Famous family feuds in history
Feuds Quotes (9 quotes)
Vendettas: The Sutton-Taylor Feud (History Channel Documentary)
4 Bloody Family Feuds in American History
History is full of famous feuds. They usually stemmed from wounded pride or a grasp for power, or both. These famous rivalries led to some of the most violent battles in the history of mankind — not to mention, a whole lot of unnecessary death. Adolf and Rudolph Dasser, two shoemaker brothers from the German city of Herzogenaurach, experienced a massive boost in business when their shoes were worn by Jesse Owens at the Olympics in Berlin. Despite this success, the two brothers became estranged in the years following, though no one knows for sure what happened. Whatever the cause, the two brothers became bitter enemies and ultimately split their business to form their own shoe companies. Thanks to a certain musical phenomenon, many people now know that Alexander Hamilton and Aaron Burr began their relationship as good friends.
The Hatfields and the McCoys may be history's most famous archenemies, but they have company—and lots of it. Jealousy, anger, and vindictiveness are all integral parts of the darker side of human nature. Family feuds and bitter rivalries have plagued societies since the dawn of time, providing fodder for ancient historians, medieval chroniclers, and gossip columnists alike. No realm of human activity has been spared: Politics, the arts, entertainment, and academia have all spawned bitter disputes spanning decades, and in some cases, centuries. Stacker combed through the history books, newspaper archives, and the internet to compile this list of 30 famous feuds from around the globe, ranging from verbal sparrings to vengeful bloodbaths. All conflicts included in this list are at least a decade old. This royal family feud pitted the House of York against the House of Lancaster in pursuit of the English crown.
If you have a disagreement with your neighbor today, you might head to small-claims court to settle the dispute. But in rural parts of 19th-century America, such disagreements were often solved with the business end of a gun. Here are four bloody family feuds that could have used some mediation. Before their feud started in the s, the Grahams and Tewksburys, both livestock ranchers in Pleasant Valley, Arizona, were actually friends and business partners. Granted, their business was stealing cattle from another rancher.
1. Adolf and Rudolf Dassler
A feud, or vendetta, is an extended argument between two groups of people, usually started as the result of an insult, violence, or even murder. Today the term is more popularly associated with celebrities and sports rivalries, but historical blood feuds were fairly commonplace, and there were even rules and laws—like dueling—that were set up in order to help resolve them. - Feuds in the United States deals with the phenomena of historic blood feuding in America. These feuds have been numerous and some became quite vicious.

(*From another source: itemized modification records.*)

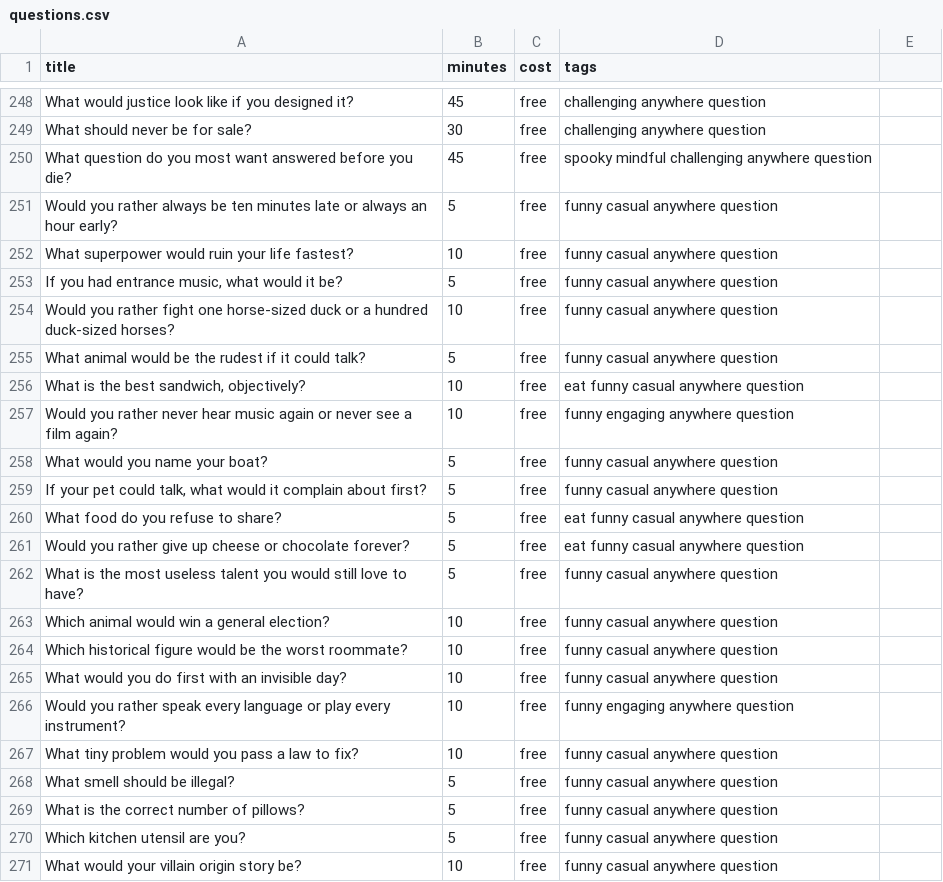
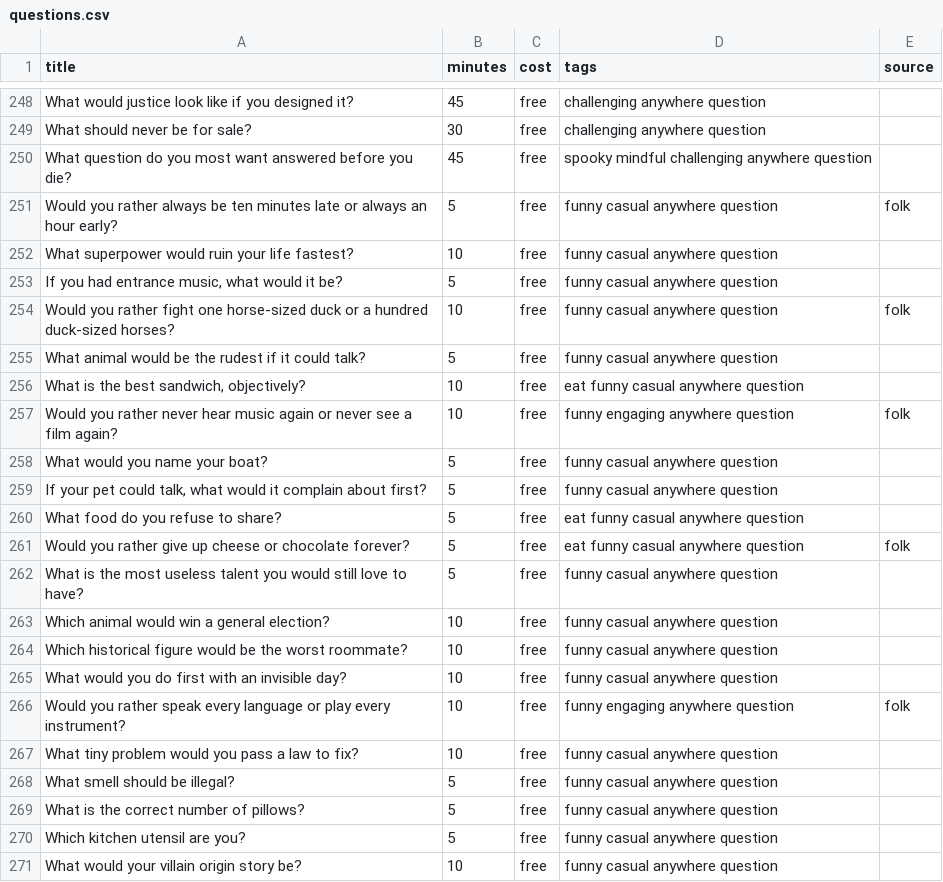
Before and after one commit to StarrySidekick/Activinator, a CSV file: packs/questions.csv, drawn as a sheet; only a part is shown, gaps mark what is left out; the diff covers the shown part only.

```diff
--- a/packs/questions.csv
+++ b/packs/questions.csv
@@ -1 +1 @@
-title,minutes,cost,tags
+title,minutes,cost,tags,source
@@ -251 +251 @@ What question do you most want answered before you die?,45,free,spooky mindful c
-Would you rather always be ten minutes late or always an hour early?,5,free,funny casual anywhere question
+Would you rather always be ten minutes late or always an hour early?,5,free,funny casual anywhere question,folk
@@ -254 +254 @@ What superpower would ruin your life fastest?,10,free,funny casual anywhere ques
-Would you rather fight one horse-sized duck or a hundred duck-sized horses?,10,free,funny casual anywhere question
+Would you rather fight one horse-sized duck or a hundred duck-sized horses?,10,free,funny casual anywhere question,folk
@@ -257 +257 @@ What animal would be the rudest if it could talk?,5,free,funny casual anywhere q
-Would you rather never hear music again or never see a film again?,10,free,funny engaging anywhere question
+Would you rather never hear music again or never see a film again?,10,free,funny engaging anywhere question,folk
@@ -261 +261 @@ What food do you refuse to share?,5,free,eat funny casual anywhere question
-Would you rather give up cheese or chocolate forever?,5,free,eat funny casual anywhere question
+Would you rather give up cheese or chocolate forever?,5,free,eat funny casual anywhere question,folk
@@ -266 +266 @@ What would you do first with an invisible day?,10,free,funny casual anywhere que
-Would you rather speak every language or play every instrument?,10,free,funny engaging anywhere question
+Would you rather speak every language or play every instrument?,10,free,funny engaging anywhere question,folk
```
Also changed, not shown: 12 edited cells elsewhere in this file, packs/core.csv, packs/quotes.csv, 3 other files.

The brothers constructed factories on opposite sides of the river in Herzogenaurach, and the rivalry grew so intense that some local shops catered solely to Adidas or Puma employees and it was frowned upon for a worker from one company to wed someone from the other firm. During the last part of the 19th century, two Arizona ranching families, the Grahams and Tewksburys, engaged in a long-running, bloody battle that resulted in the deaths of 20 or more people, by some estimates. The exact details of how the so-called Pleasant Valley War was ignited in the early s are unknown, but accusations of cattle-rustling likely played a role. The feud came to a violent end with the murder of Tom Graham, the last survivor of his family involved in the feud, who was ambushed by Ed Tewksbury in Tempe, Arizona. Tewksbury spent a short time behind bars before being freed. Heirs to the Singer sewing machine fortune, the Clark brothers each assembled art collections considered to be among the greatest of the 20th century; however, a fistfight between the two over their inheritance resulted in a nearly year feud.
Marc V. All families argue among themselves or with their neighbors once in a while. However, petty arguments can quickly get out of hand and result in protracted and bloody feuds. A longstanding dispute over grazing rights between the cattle-owning Grahams and the sheep-owning Tewksburys finally erupted into a gun war in February when Tom Graham fatally shot a Native American worker of the Tewksburys. After that, the two families attacked each other for years, resulting in the deaths of at least 19 and perhaps as many as 30 family members and their sympathizers.